Vascularization of transplanted islets must be maintained to provide long-term graft function. In vivo assessment of new vessel formation in islet grafts has been poorly documented. The purpose of this study was to investigate whether neovascularization was detectable in vivo in a Feridex-labeled murine syngeneic subcapsular islet mass using DCE MRI over 180 days. Subcapsular transplants could be visualized at post-transplant days three, seven, 14, and 28 using T2-weighted MRI and at post-transplant day 180 by immunohistochemistry. Injection of the contrast agent gadolinium (Gd)-DTPA for DCE at three, seven, and 14 days showed increased signal in the transplant area consistent with new vessel formation. Areas under contrast enhancement curves suggested peak angiogenesis at 14 days. At 180 days, there was no observable change in signal intensity after contrast injection suggesting established vascularization or islet mass reduction. Immunohistochemistry confirmed MRI and DCE findings. These data suggest that islet angiogenesis occurs early after transplantation and is likely established after one month of transplantation. This study provides an in vivo time-line of neovascularization in subcapsular islet grafts. We anticipate that contrast extravasation captured by MRI may provide useful monitoring of graft angiogenesis if reproduced in a clinically relevant intraportal model.
|Number of pages||6|
|Publication status||Published - 2009 Nov|

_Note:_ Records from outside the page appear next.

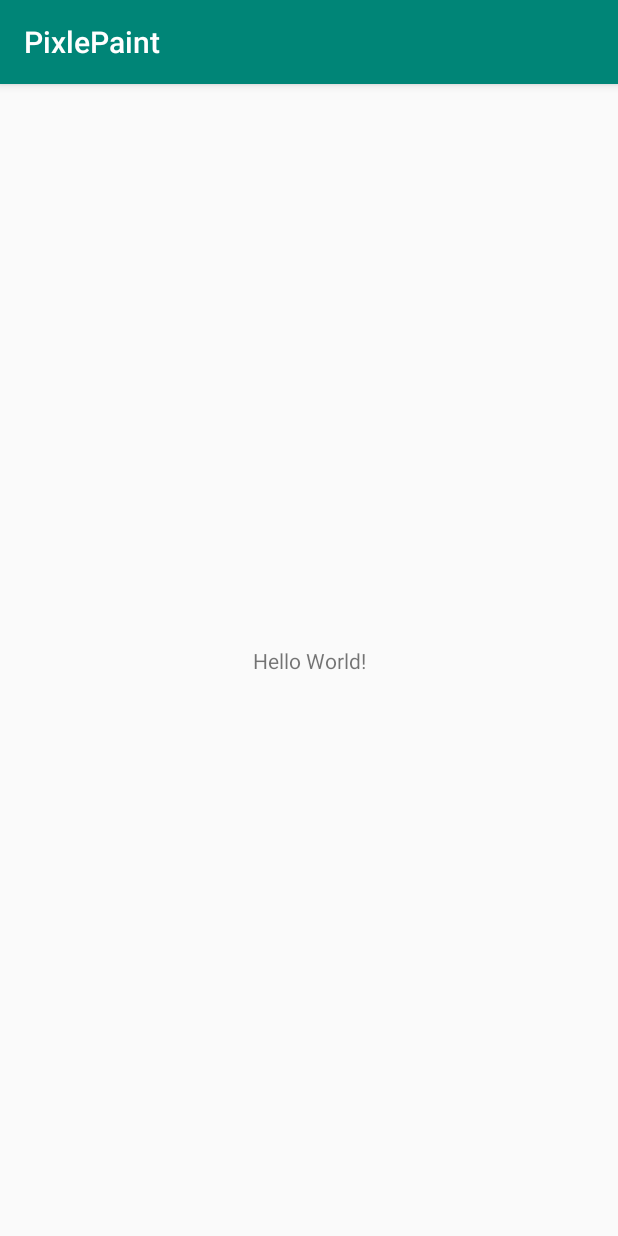
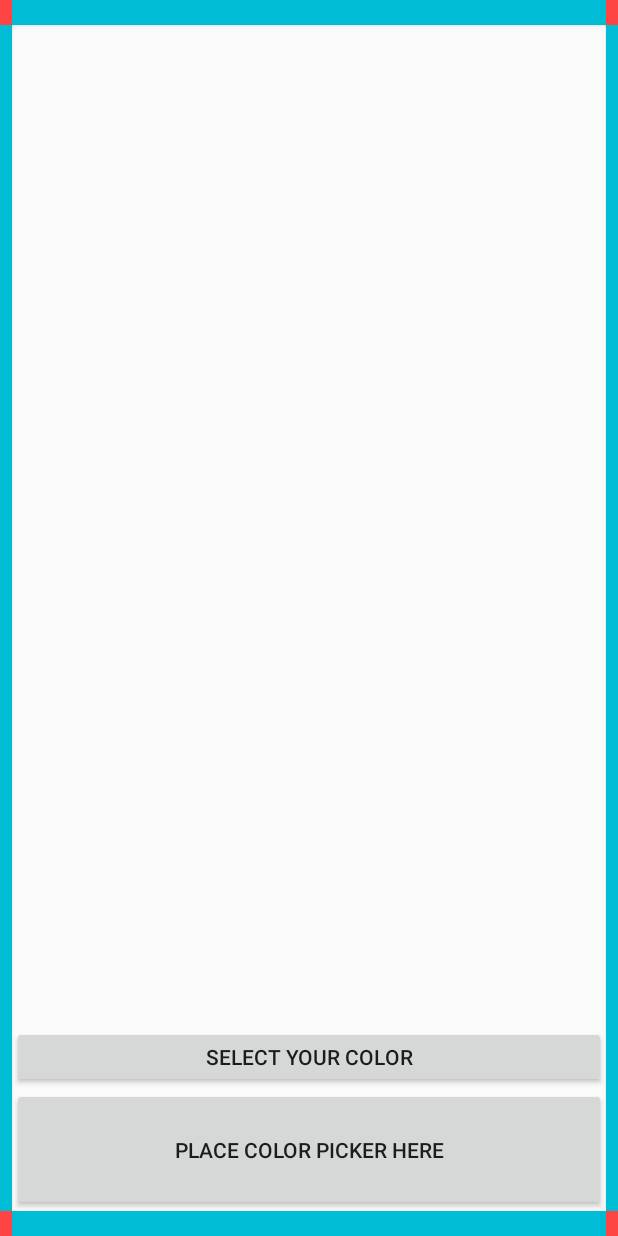
Before and after one commit to Tamir198/PixlePaint, an Android app: the screen it shows after launch (MainActivity), on a phone screen of 412 x 824 dp. Run offline under Robolectric (Android 15) with nearby library versions, the phone set to English and light mode, and no system bars.

Commit message:
Add initial screen UI

```diff
--- a/app/build.gradle
+++ b/app/build.gradle
@@ -31,4 +31,6 @@ dependencies {
     testImplementation 'junit:junit:4.12'
     androidTestImplementation 'androidx.test:runner:1.1.1'
     androidTestImplementation 'androidx.test.espresso:espresso-core:3.1.1'
+
+
 }
--- a/app/src/main/java/com/kotlin/pixlepaint/MainActivity.kt
+++ b/app/src/main/java/com/kotlin/pixlepaint/MainActivity.kt
@@ -2,11 +2,14 @@ package com.kotlin.pixlepaint
 
 import androidx.appcompat.app.AppCompatActivity
 import android.os.Bundle
+
 
 class MainActivity : AppCompatActivity() {
 
     override fun onCreate(savedInstanceState: Bundle?) {
         super.onCreate(savedInstanceState)
         setContentView(R.layout.activity_main)
+
+
     }
 }
--- a/app/src/main/res/layout/activity_main.xml
+++ b/app/src/main/res/layout/activity_main.xml
@@ -4,15 +4,149 @@
     xmlns:tools="http://schemas.android.com/tools"
     android:layout_width="match_parent"
     android:layout_height="match_parent"
+    android:layoutDirection="ltr"
     tools:context=".MainActivity">
 
-    <TextView
+
+    <Button
+        android:id="@+id/button4"
+        android:layout_width="0dp"
+        android:layout_height="0dp"
+        android:layout_margin="0dp"
+        android:padding="0dp"
+        android:background="@color/red"
+        app:layout_constraintBottom_toTopOf="@+id/guideline2"
+        app:layout_constraintEnd_toStartOf="@+id/guideline3"
+        app:layout_constraintStart_toStartOf="parent"
+        app:layout_constraintTop_toTopOf="parent" />
+
+    <Button
+        android:id="@+id/button5"
+        android:layout_width="0dp"
+        android:layout_height="0dp"
+        android:padding="0dp"
+        android:layout_margin="0dp"
+        android:background="@color/blue"
+        app:layout_constraintBottom_toTopOf="@+id/guideline2"
+        app:layout_constraintEnd_toStartOf="@+id/guideline4"
+        app:layout_constraintStart_toEndOf="@+id/button4"
+        app:layout_constraintTop_toTopOf="parent" />
+
+    <Button
+        android:id="@+id/button2"
+        android:layout_width="0dp"
+        android:layout_height="0dp"
+        android:padding="0dp"
+        android:layout_margin="0dp"
+        android:background="@color/red"
+        app:layout_constraintBottom_toTopOf="@+id/guideline2"
+        app:layout_constraintEnd_toEndOf="parent"
+        app:layout_constraintStart_toStartOf="@+id/guideline4"
+        app:layout_constraintTop_toTopOf="parent" />
+
+
+    <androidx.constraintlayout.widget.Guideline
+        android:id="@+id/guideline3"
         android:layout_width="wrap_content"
         android:layout_height="wrap_content"
-        android:text="Hello World!"
+        android:orientation="vertical"
+        app:layout_constraintGuide_percent=".02" />
+
+    <androidx.constraintlayout.widget.Guideline
+        android:id="@+id/guideline4"
+        android:layout_width="wrap_content"
+        android:layout_height="wrap_content"
+        android:orientation="vertical"
+        app:layout_constraintGuide_begin="20dp"
+        app:layout_constraintGuide_percent=".98"/>
+
+
+
+    <androidx.constraintlayout.widget.Guideline
+        android:id="@+id/guideline"
+        android:layout_width="wrap_content"
+        android:layout_height="wrap_content"
+        android:orientation="horizontal"
+        app:layout_constraintGuide_percent=".98" />
+
+    <androidx.constraintlayout.widget.Guideline
+        android:id="@+id/guideline2"
+        android:layout_width="wrap_content"
+        android:layout_height="wrap_content"
+        android:orientation="horizontal"
+        app:layout_constraintGuide_percent="0.02" />
+
+    <Button
+        android:id="@+id/button6"
+        android:layout_width="0dp"
+        android:layout_height="0dp"
+        android:background="@color/red"
         app:layout_constraintBottom_toBottomOf="parent"
-        app:layout_constraintLeft_toLeftOf="parent"
-        app:layout_constraintRight_toRightOf="parent"
-        app:layout_constraintTop_toTopOf="parent" />
+        app:layout_constraintEnd_toEndOf="parent"
+        app:layout_constraintStart_toEndOf="@+id/button8"
+        app:layout_constraintTop_toTopOf="@+id/guideline" />
+
+    <Button
+        android:id="@+id/button7"
+        android:layout_width="0dp"
+        android:layout_height="0dp"
+        android:background="@color/red"
+        app:layout_constraintBottom_toBottomOf="parent"
+        app:layout_constraintEnd_toStartOf="@+id/guideline3"
+        app:layout_constraintStart_toStartOf="parent"
+        app:layout_constraintTop_toTopOf="@+id/guideline" />
+
+    <Button
+        android:id="@+id/button8"
+        android:layout_width="0dp"
+        android:layout_height="0dp"
+        android:background="@color/blue"
+        app:layout_constraintBottom_toBottomOf="parent"
+        app:layout_constraintEnd_toStartOf="@+id/guideline4"
+        app:layout_constraintHorizontal_bias="0.0"
+        app:layout_constraintStart_toStartOf="@+id/guideline3"
+        app:layout_constraintTop_toTopOf="@+id/guideline"
+        app:layout_constraintVertical_bias="0.0" />
+
+    <Button
+        android:id="@+id/button9"
+        android:layout_width="0dp"
+        android:layout_height="0dp"
+        android:background="@color/blue"
+        app:layout_constraintBottom_toTopOf="@+id/guideline"
+        app:layout_constraintEnd_toEndOf="parent"
+        app:layout_constraintStart_toStartOf="@+id/guideline4"
+        app:layout_constraintTop_toTopOf="@+id/guideline2" />
+
+    <Button
+        android:id="@+id/button10"
+        android:layout_width="0dp"
+        android:layout_height="0dp"
+        android:background="@color/blue"
+        app:layout_constraintBottom_toTopOf="@+id/guideline"
+        app:layout_constraintEnd_toStartOf="@+id/guideline3"
+        app:layout_constraintStart_toStartOf="parent"
+        app:layout_constraintTop_toTopOf="@+id/guideline2" />
+
+    <Button
+        android:id="@+id/button11"
+        android:layout_width="0dp"
+        android:layout_height="0dp"
+        app:layout_constraintHeight_percent="0.1"
+        android:text="place color picker here"
+        app:layout_constraintBottom_toTopOf="@+id/guideline"
+        app:layout_constraintEnd_toStartOf="@+id/guideline4"
+        app:layout_constraintStart_toStartOf="@+id/guideline3" />
+
+    <Button
+        android:id="@+id/button12"
+        android:layout_width="0dp"
+        android:layout_height="0dp"
+        android:text="Select your color"
+        app:layout_constraintHeight_percent="0.05"
+        app:layout_constraintBottom_toTopOf="@+id/button11"
+        app:layout_constraintEnd_toStartOf="@+id/guideline4"
+        app:layout_constraintStart_toStartOf="@+id/guideline3" />
+
 
 </androidx.constraintlayout.widget.ConstraintLayout>
--- a/app/src/main/res/values/colors.xml
+++ b/app/src/main/res/values/colors.xml
@@ -3,4 +3,7 @@
     <color name="colorPrimary">#008577</color>
     <color name="colorPrimaryDark">#00574B</color>
     <color name="colorAccent">#D81B60</color>
+
+    <color name="blue">#00BCD4</color>
+    <color name="red">#ff4444</color>
 </resources>
--- a/app/src/main/res/values/styles.xml
+++ b/app/src/main/res/values/styles.xml
@@ -1,7 +1,7 @@
 <resources>
 
     <!-- Base application theme. -->
-    <style name="AppTheme" parent="Theme.AppCompat.Light.DarkActionBar">
+    <style name="AppTheme" parent="Theme.AppCompat.Light.NoActionBar">
         <!-- Customize your theme here. -->
         <item name="colorPrimary">@color/colorPrimary</item>
         <item name="colorPrimaryDark">@color/colorPrimaryDark</item>
--- a/build.gradle
+++ b/build.gradle
@@ -20,6 +20,8 @@ allprojects {
         google()
         jcenter()
 
+
+
     }
 }
 
```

- In vivo
- Islet transplantation
ASJC Scopus subject areas
- Pediatrics, Perinatology, and Child Health